2- Virginia Woolf, Orlando, Vintage, 1992, [Quentin Bell and Angelica Garnett, 1928], p. 190.
4- ‘Bref, il y aurait deux façons historiques de se tromper sur le mouvement: la façon grecque ou métaphysique (qui dissout la durée dans une fiction d’éternité/ Phidias) et la façon moderne ou scientiste (qui dissout la durée dans une fiction d’instantanéité/ Étienne-Jules Marey).’ Georges Didi-Huberman, Laurent Mannoni, Mouvements de l’air. Étienne-Jules Marey, Photographe des Fluides, Art et Artistes Gallimard/Réunion des Musées Nationaux, Paris, 2004, p. 226.

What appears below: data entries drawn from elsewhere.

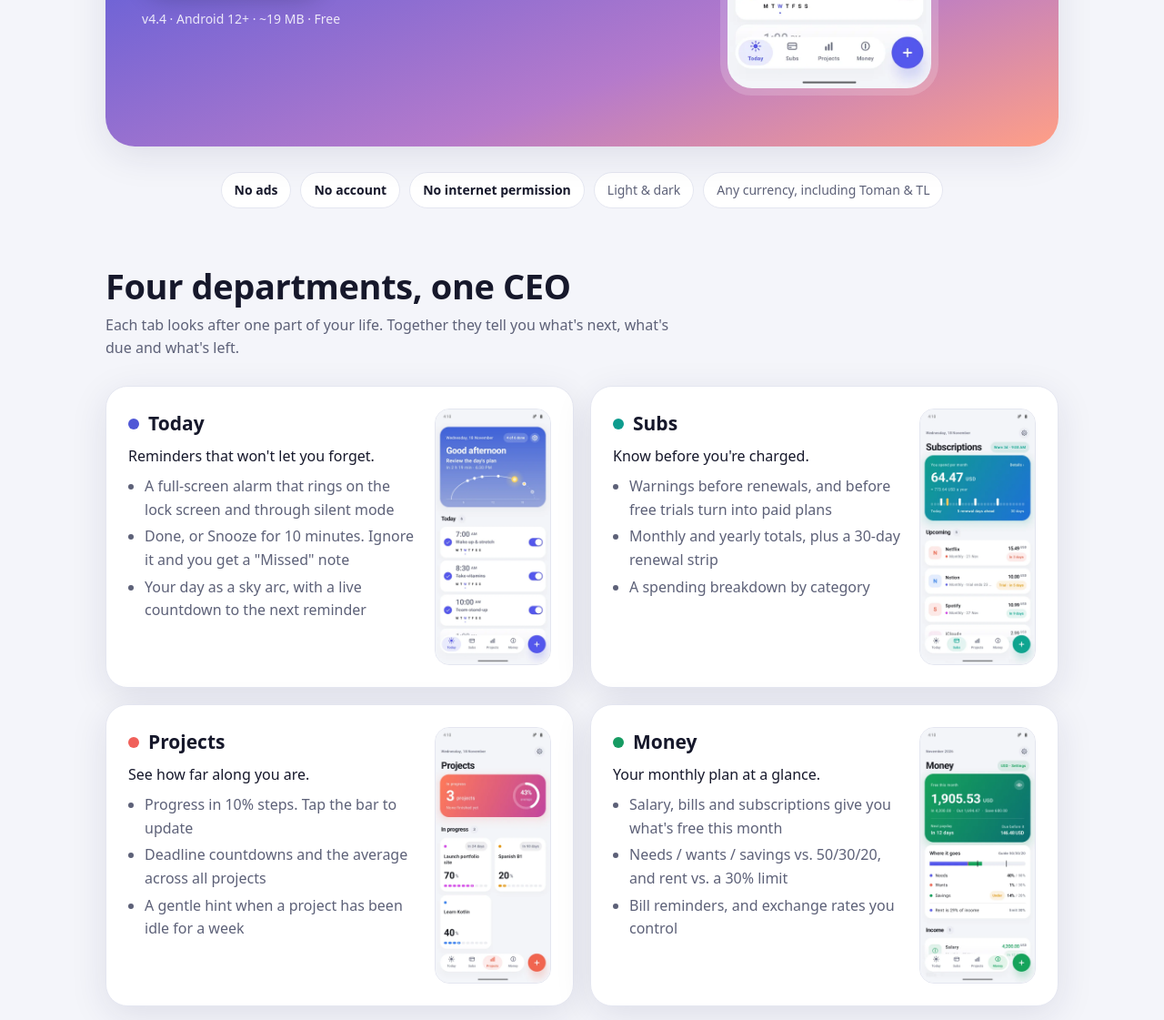
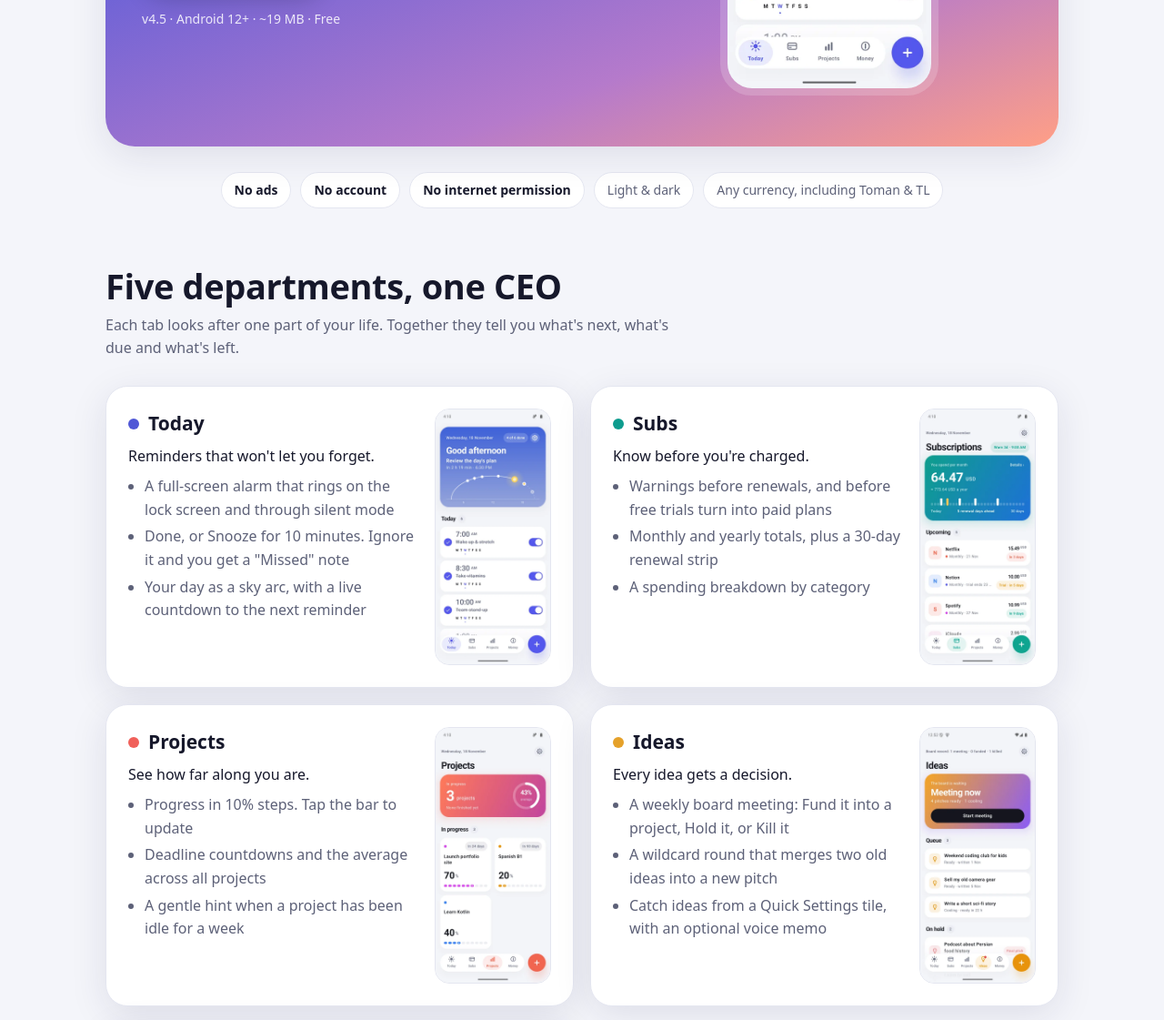
Before and after one commit to funnypar/LifeCEO, a plain HTML site: page index.html in a window 1280 px wide. Shown: the part 543-1664 px from the top of the page at 91% size. Drawn offline with Linux system fonts and the light colour scheme.

Commit message:
Life CEO v4.5: Ideas and the weekly board meeting
Co-Authored-By: Claude Opus 5.5 <noreply@anthropic.com>

```diff
--- a/index.html
+++ b/index.html
@@ -135,7 +135,7 @@ footer a{color:var(--muted)}
         </a>
         <a class="btn ghost" href="#install">How to install</a>
       </div>
-      <div class="meta">v<span id="ver">4.4</span> · Android 12+ · ~19 MB · Free</div>
+      <div class="meta">v<span id="ver">4.5</span> · Android 12+ · ~19 MB · Free</div>
     </div>
     <div class="phone"><img src="assets/screens/today.webp" alt="Life CEO Today screen" width="540" height="1200"></div>
   </header>
@@ -149,7 +149,7 @@ footer a{color:var(--muted)}
   </div>
 
   <section id="features">
-    <h2>Four departments, one CEO</h2>
+    <h2>Five departments, one CEO</h2>
     <p class="sub">Each tab looks after one part of your life. Together they tell you what's next, what's due and what's left.</p>
     <div class="features">
       <article class="card">
@@ -190,6 +190,18 @@ footer a{color:var(--muted)}
       </article>
       <article class="card">
         <div>
+          <h3><span class="dot" style="background:var(--amber)"></span>Ideas</h3>
+          <p style="margin:0">Every idea gets a decision.</p>
+          <ul>
+            <li>A weekly board meeting: Fund it into a project, Hold it, or Kill it</li>
+            <li>A wildcard round that merges two old ideas into a new pitch</li>
+            <li>Catch ideas from a Quick Settings tile, with an optional voice memo</li>
+          </ul>
+        </div>
+        <img src="assets/screens/ideas.webp" alt="Ideas" loading="lazy">
+      </article>
+      <article class="card">
+        <div>
           <h3><span class="dot" style="background:var(--green)"></span>Money</h3>
           <p style="margin:0">Your monthly plan at a glance.</p>
           <ul>
@@ -212,6 +224,8 @@ footer a{color:var(--muted)}
       <figure><img src="assets/screens/today-dark.webp" alt="" loading="lazy"><figcaption>Today, dark</figcaption></figure>
       <figure><img src="assets/screens/subscriptions.webp" alt="" loading="lazy"><figcaption>Subscriptions</figcaption></figure>
       <figure><img src="assets/screens/projects.webp" alt="" loading="lazy"><figcaption>Projects</figcaption></figure>
+      <figure><img src="assets/screens/ideas.webp" alt="" loading="lazy"><figcaption>Ideas</figcaption></figure>
+      <figure><img src="assets/screens/meeting.webp" alt="" loading="lazy"><figcaption>Board meeting</figcaption></figure>
       <figure><img src="assets/screens/money.webp" alt="" loading="lazy"><figcaption>Money</figcaption></figure>
       <figure><img src="assets/screens/settings.webp" alt="" loading="lazy"><figcaption>Settings</figcaption></figure>
     </div>
@@ -238,12 +252,13 @@ footer a{color:var(--muted)}
     <table class="table">
       <thead><tr><th>Permission</th><th>Why</th></tr></thead>
       <tbody>
-        <tr><td>Notifications</td><td>Subscription, trial and bill warnings, and "Missed" reminders</td></tr>
+        <tr><td>Notifications</td><td>Subscription, trial and bill warnings, board meetings, and "Missed" reminders</td></tr>
         <tr><td>Exact alarms</td><td>To ring at exactly the time you set</td></tr>
         <tr><td>Full-screen notifications</td><td>To show the alarm over the lock screen</td></tr>
         <tr><td>Ignore battery optimization</td><td>So the phone doesn't put alarms to sleep</td></tr>
         <tr><td>Run at startup</td><td>To re-arm alarms after a restart</td></tr>
         <tr><td>Vibrate, stay awake</td><td>To ring until you tap Done or Snooze</td></tr>
+        <tr><td>Microphone (optional)</td><td>Only to record a voice memo on an idea, asked the first time you tap record</td></tr>
       </tbody>
     </table>
   </section>
```
Also changed, not shown: privacy.html (+6 -3 lines), assets/screens/ideas.webp (added), assets/screens/meeting.webp (added), 2 other files.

The exhibition is supported by Artium Vitoria-Gasteiz, Galéria Heinrich Ehrhardt Madrid. Komplot is supported by Fédération Wallonie-Bruxelles, Municipality Vorst Commune de Forest, COCOF, the Flemish Community and the National Lottery.
Photo Credit: Adriaan Verwée
Julia Spínola: One left-handed and one right-handed, and one-left handed and one-right handed (2014)
Alex Reynolds: De Día (2014)